• **Assigned task**
The entries below are to be copied exactly, with every picture left out.

○ ○ ○ ○ ○ ○ ○

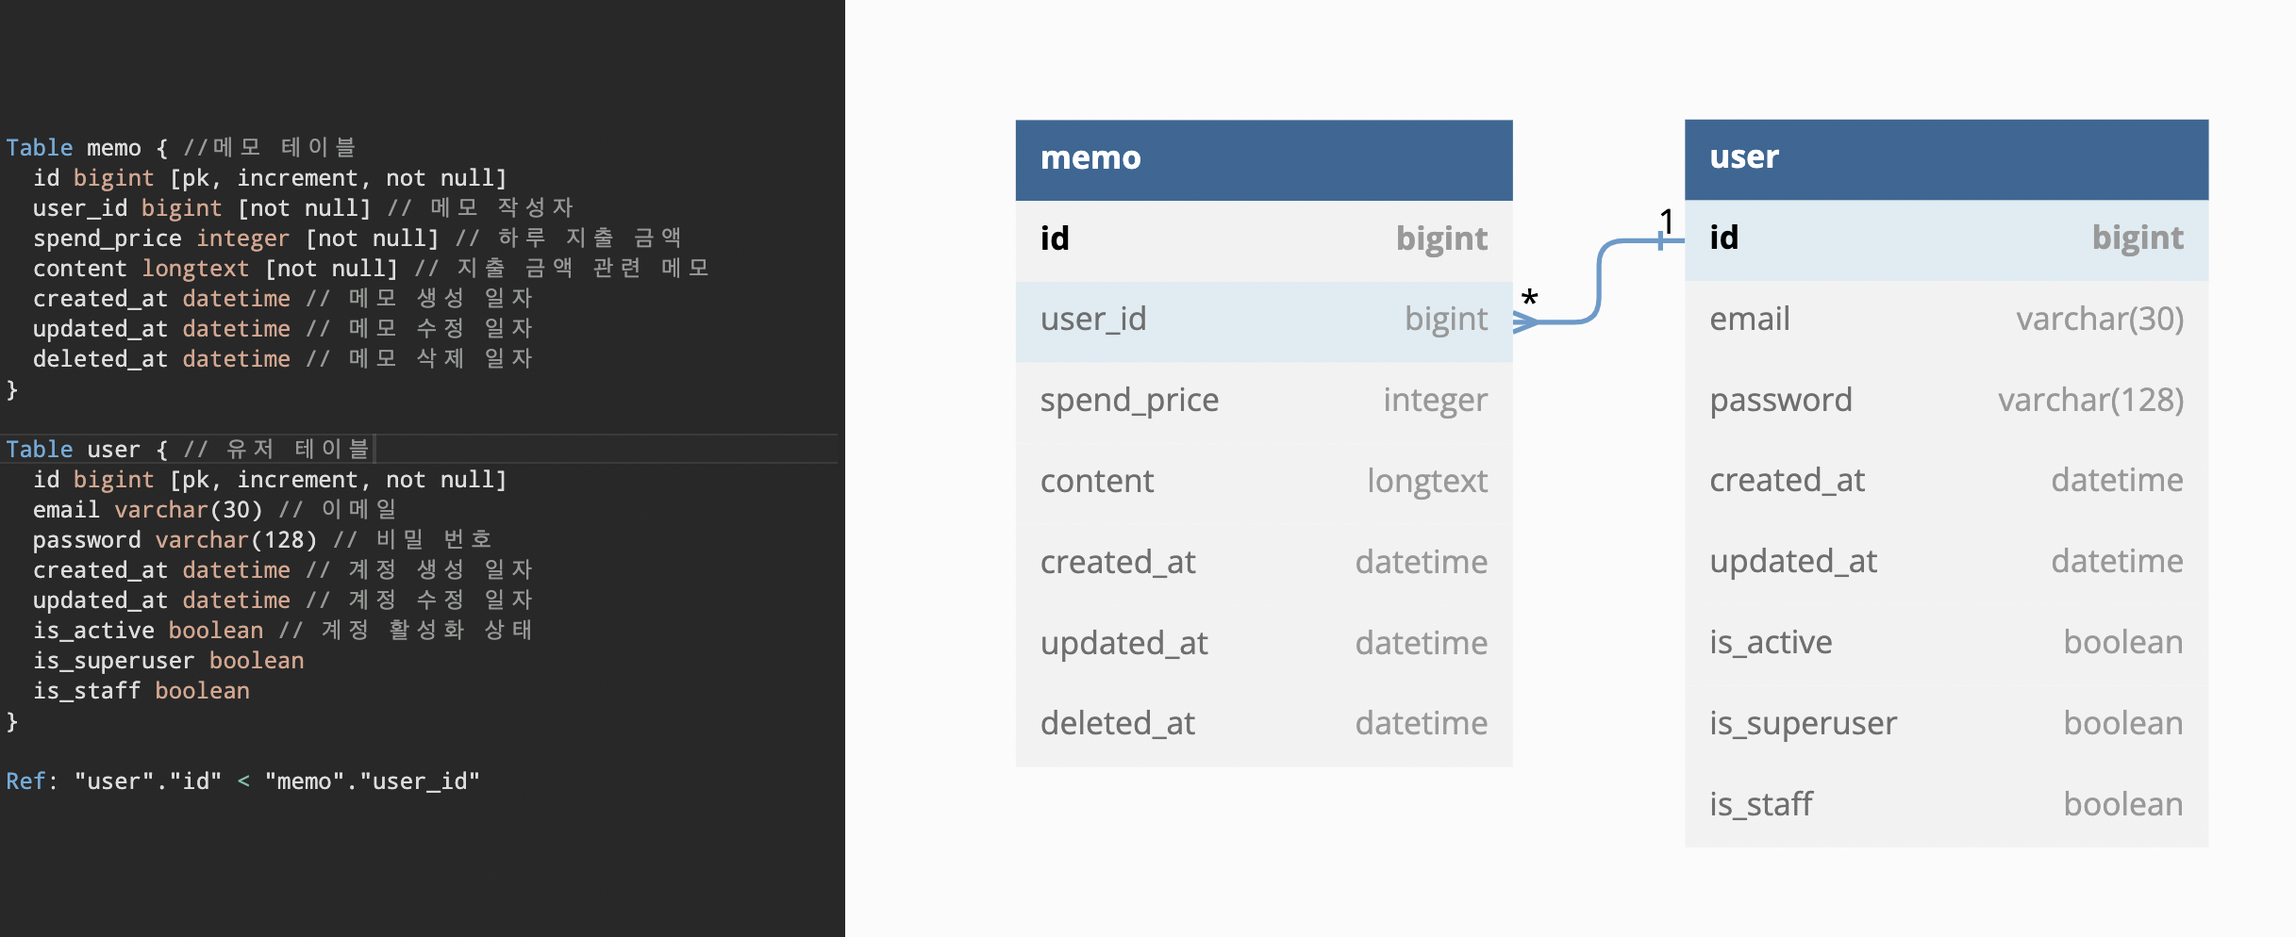
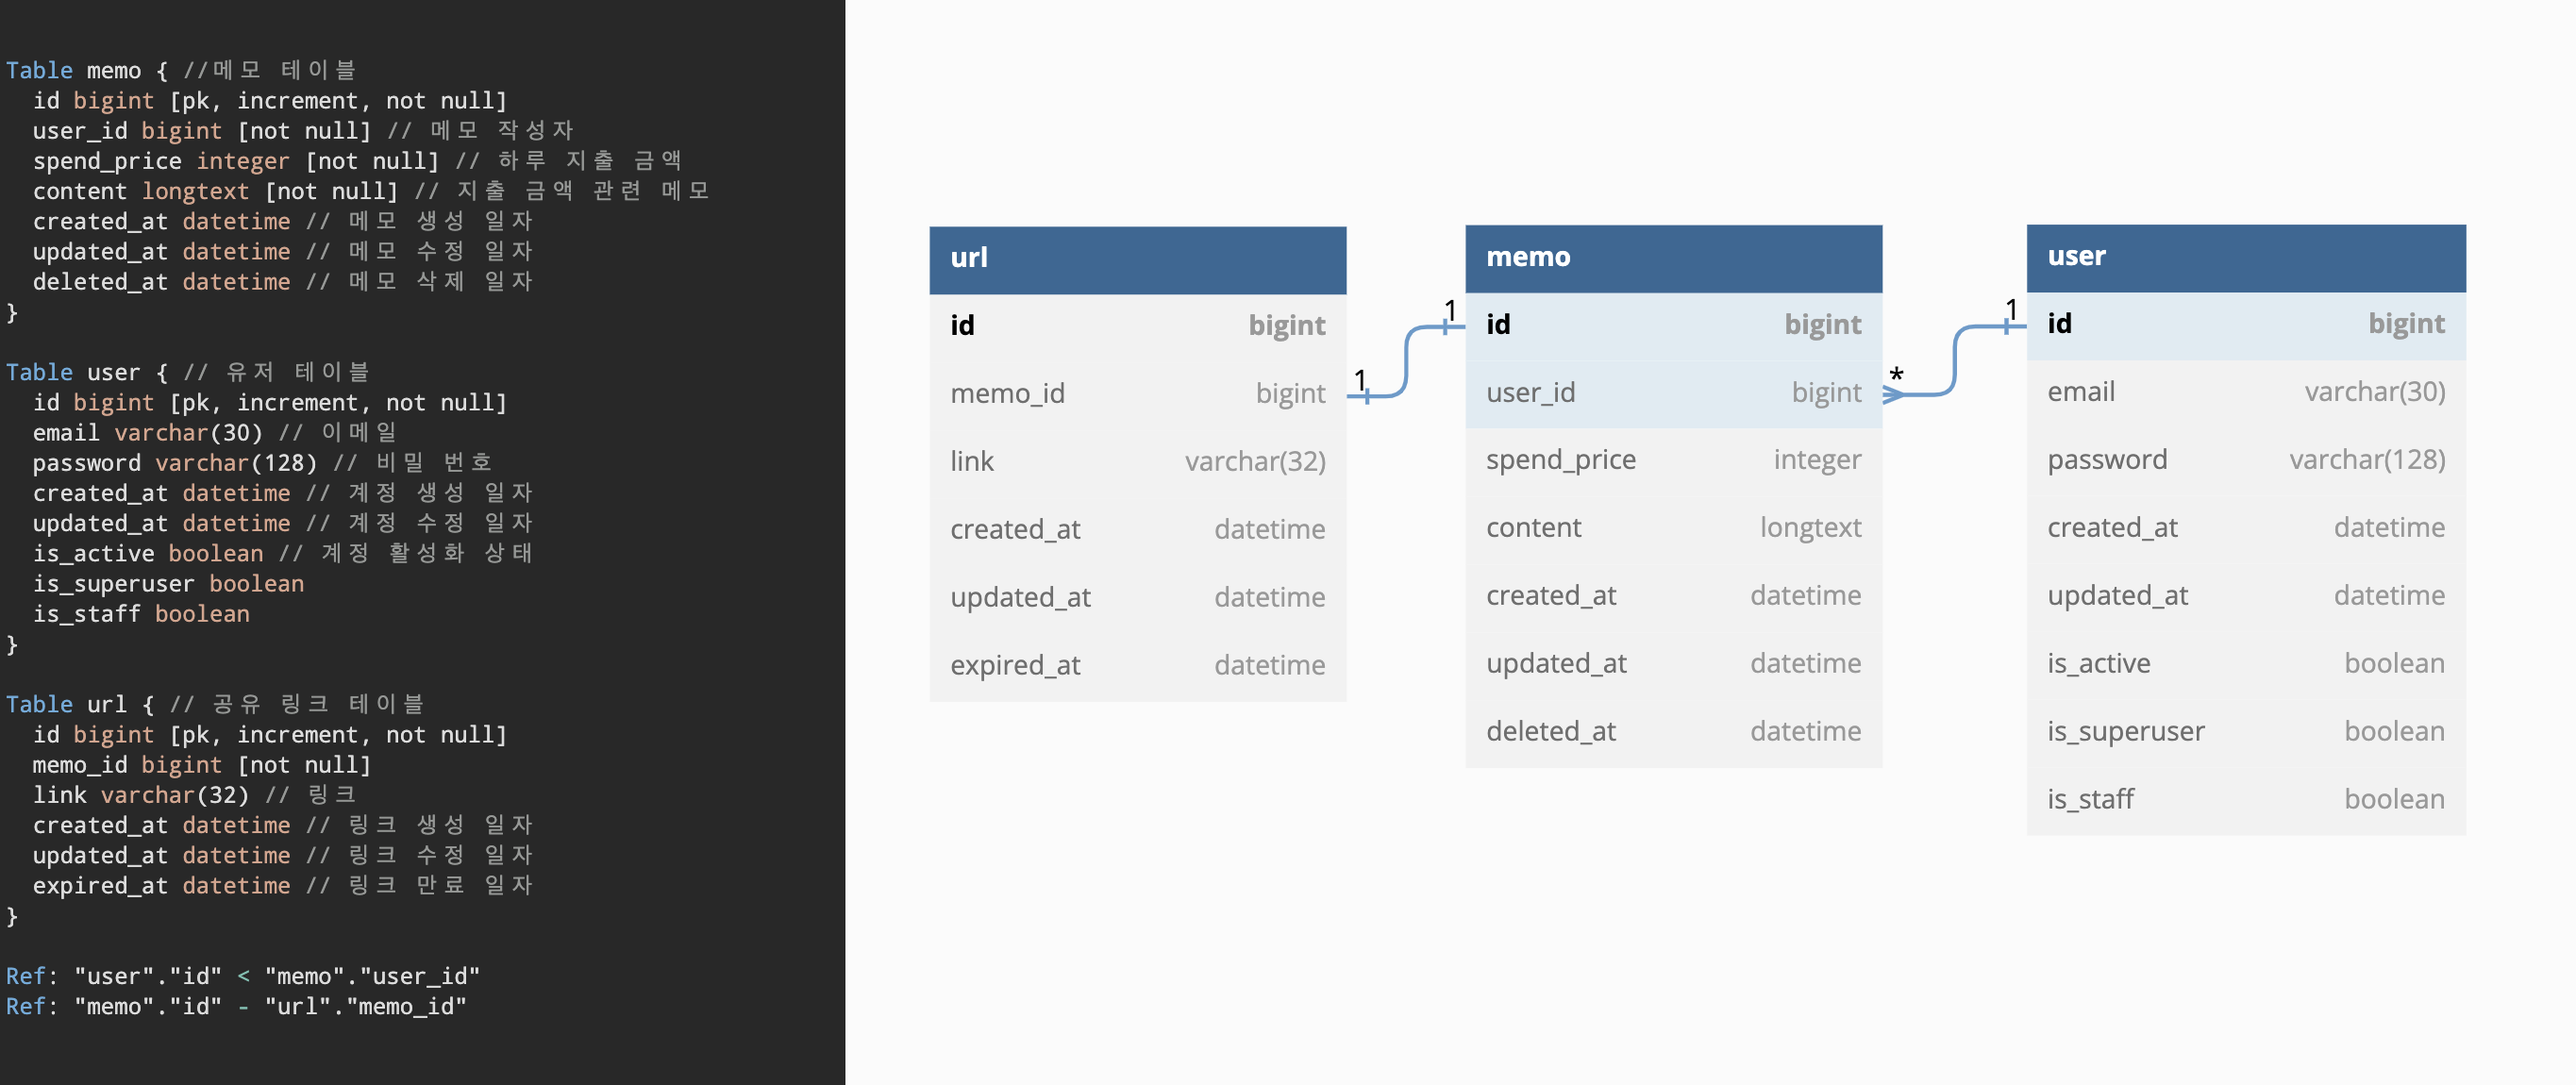
Docs: readme erd 업데이트 및 기능 설명 추가

diff --git a/README.md b/README.md
@@ -111,6 +111,15 @@ python manage.py test
   - 해당 `memo_id`가 없을 경우 `NOT FOUND`를 반환합니다.
   - 해당 메모가 자신의 것이 아닌 경우 `FORBIDDEN`을 반환합니다.
   - 삭제시 메모의 `deleted_at` 필드에 현재 날짜와 시간을 넣어줍니다.
-- **[메모 공유]**
+- **[메모 공유 링크 생성]**
+  - [POST] `/account_books/share/memos/{memo_id}`
+  - 인증된 유저에 한해 자신의 메모를 공유하기 위한 링크를 생성할 수 있습니다.
+  - 해당 `memo_id`가 없을 경우 `NOT FOUND`를 반환합니다.
+  - 해당 메모가 자신의 것이 아닌 경우 `FORBIDDEN`을 반환합니다.
+  - 공유 링크 생성 시간을 기준으로 15분뒤 만료됩니다.
+- **[메모 공유 링크 접속]**
+  - [GET] `/{shared_link}`
+  - 유효한 공유된 링크를 가지고 있는 누구나 해당 메모의 내용을 볼 수 있습니다.
+  - 공유된 링크가 만료됐을 때 `NOT FOUND`를 반환합니다.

○ ○ ○ ○ ○ ○ ○

• **Your solution**
Docs: readme erd 업데이트 및 기능 설명 추가

diff --git a/README.md b/README.md
@@ -111,6 +111,15 @@ python manage.py test
   - 해당 `memo_id`가 없을 경우 `NOT FOUND`를 반환합니다.
   - 해당 메모가 자신의 것이 아닌 경우 `FORBIDDEN`을 반환합니다.
   - 삭제시 메모의 `deleted_at` 필드에 현재 날짜와 시간을 넣어줍니다.
-- **[메모 공유]**
+- **[메모 공유 링크 생성]**
+  - [POST] `/account_books/share/memos/{memo_id}`
+  - 인증된 유저에 한해 자신의 메모를 공유하기 위한 링크를 생성할 수 있습니다.
+  - 해당 `memo_id`가 없을 경우 `NOT FOUND`를 반환합니다.
+  - 해당 메모가 자신의 것이 아닌 경우 `FORBIDDEN`을 반환합니다.
+  - 공유 링크 생성 시간을 기준으로 15분뒤 만료됩니다.
+- **[메모 공유 링크 접속]**
+  - [GET] `/{shared_link}`
+  - 유효한 공유된 링크를 가지고 있는 누구나 해당 메모의 내용을 볼 수 있습니다.
+  - 공유된 링크가 만료됐을 때 `NOT FOUND`를 반환합니다.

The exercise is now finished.